Samuel Ramsey, or Dr. Sammy, works for the United States Department of Agriculture. He’s an entomologist. That’s a scientist who studies insects. TFK’s Rebecca Katzman spoke with Dr. Sammy about his job and what insects can teach us.
1. How did you become an entomologist?
I have been interested in entomology since I was a little kid. At first, I was terrified of insects. But reading about them changed that.
2. What are you working on now?
My current work is focused on keeping bees healthy. I use a microscope to examine sick ones. I’m developing medicines for them.
3. Do you have a favorite insect?
I have several. My favorite vegetarian insect is the honeybee. My favorite predatory insect is the praying mantis. Incredible things can come in small packages.
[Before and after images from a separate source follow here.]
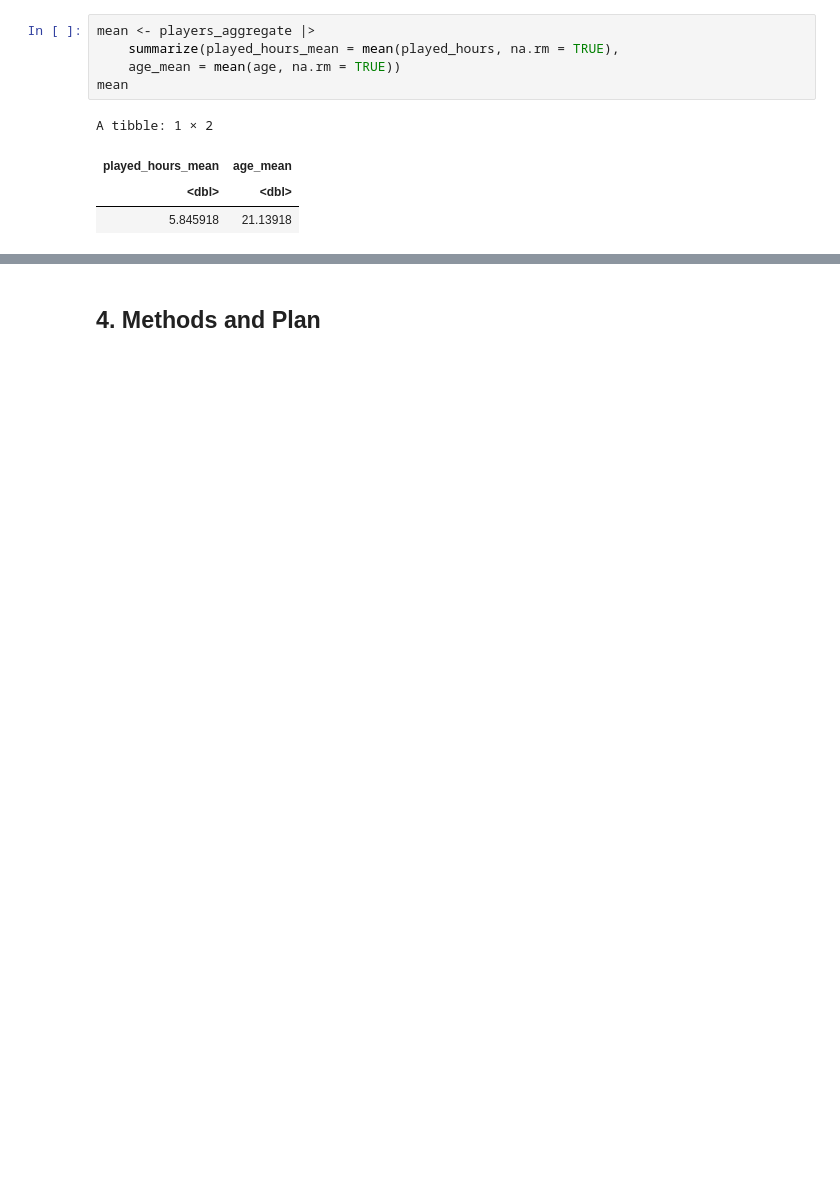
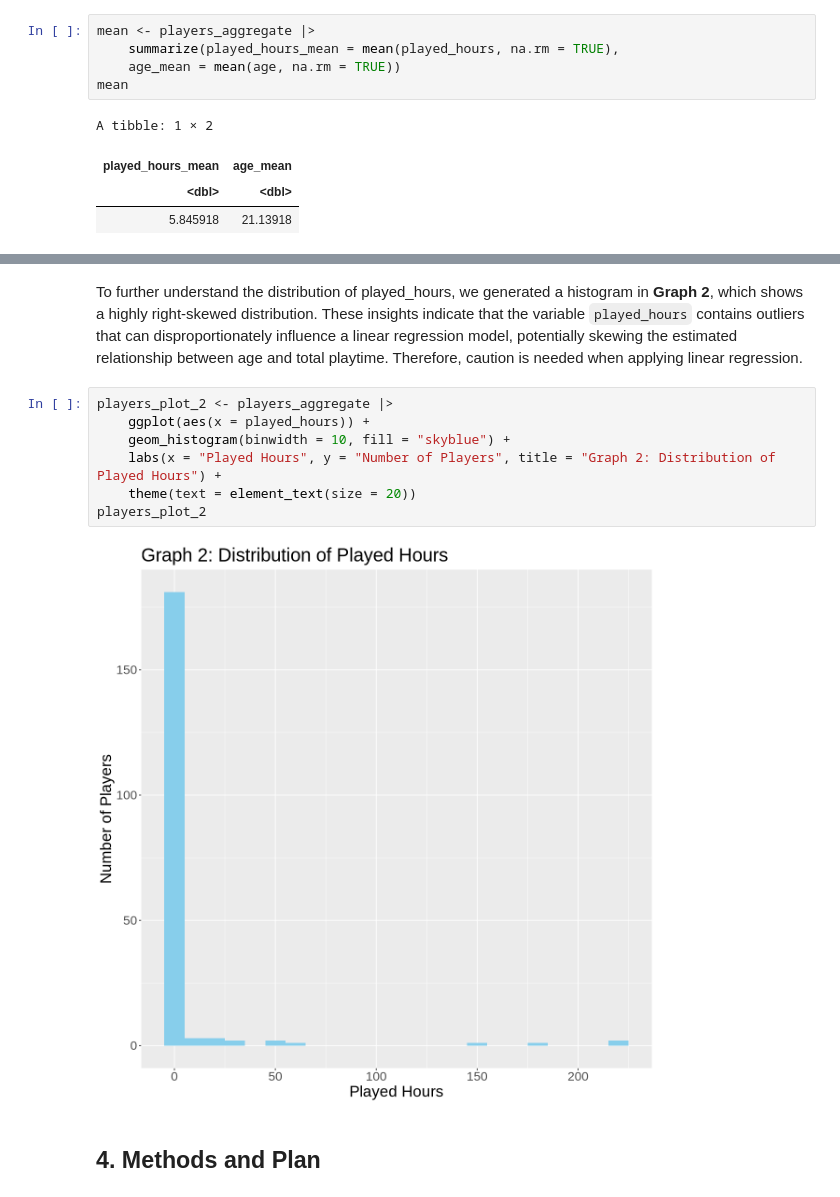
Before and after one commit to doralei/DSCI100-Individual-Planning-Report, a Jupyter notebook: planning_report.ipynb, the cells around one changed output, grey strips where cells are left out. Drawn from its saved outputs; the diff is of its cells as text; blank space fills up the shorter version.

```diff
--- a/planning_report.ipynb
+++ b/planning_report.ipynb
@@ -169,2 +167,13 @@ A tibble: 1 × 2
+# %% [markdown]
+To further understand the distribution of played_hours, we generated a histogram in **Graph 2**, which shows a highly right-skewed distribution. These insights indicate that the variable `played_hours` contains outliers that can disproportionately influence a linear regression model, potentially skewing the estimated relationship between age and total playtime. Therefore, caution is needed when applying linear regression.
+# %%
+players_plot_2 <- players_aggregate |>
+    ggplot(aes(x = played_hours)) +
+    geom_histogram(binwidth = 10, fill = "skyblue") +
+    labs(x = "Played Hours", y = "Number of Players", title = "Graph 2: Distribution of Played Hours") +
+    theme(text = element_text(size = 20))
+players_plot_2
+# %% [output]
+[figure, added]
 # %% [markdown]
 ## 4. Methods and Plan
```
Also changed, not shown: parts of 12 cells of this notebook.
4. What do insects teach us about ourselves?
We like to think that humans are unique. We think no other creatures form tight-knit communities. But insects like ants, wasps, bees, and hornets were forming closely connected communities before we ever did.
5. What if I’m afraid of insects?
Learn more about them! You’ll see that their motivations are similar to ours. Crickets used to keep me up at night. I hated it. Then I realized that’s their way of telling other crickets, “Hey, I’m lonely, and I want to hang out with you.”
6. What about bugs that bite?
They’re just hungry. Take mosquitoes. They’re not trying to make you itch. They’re just getting a little bit of blood from you, because it’s a source of nutrients. They need the protein to have babies.
7. What’s the best way for kids to study insects?
Do an insect scavenger hunt in the backyard. Books can help you identify these creatures and learn about their ecosystems.
8. Any final message for our readers?
The field of entomology needs diversity. For a long time, it has been dominated by white men. When you bring in diversity, you’re able to solve problems in new ways. Entomology is the study of diversity. Insects are a diverse group. If you want to learn about diversity, learn about insects.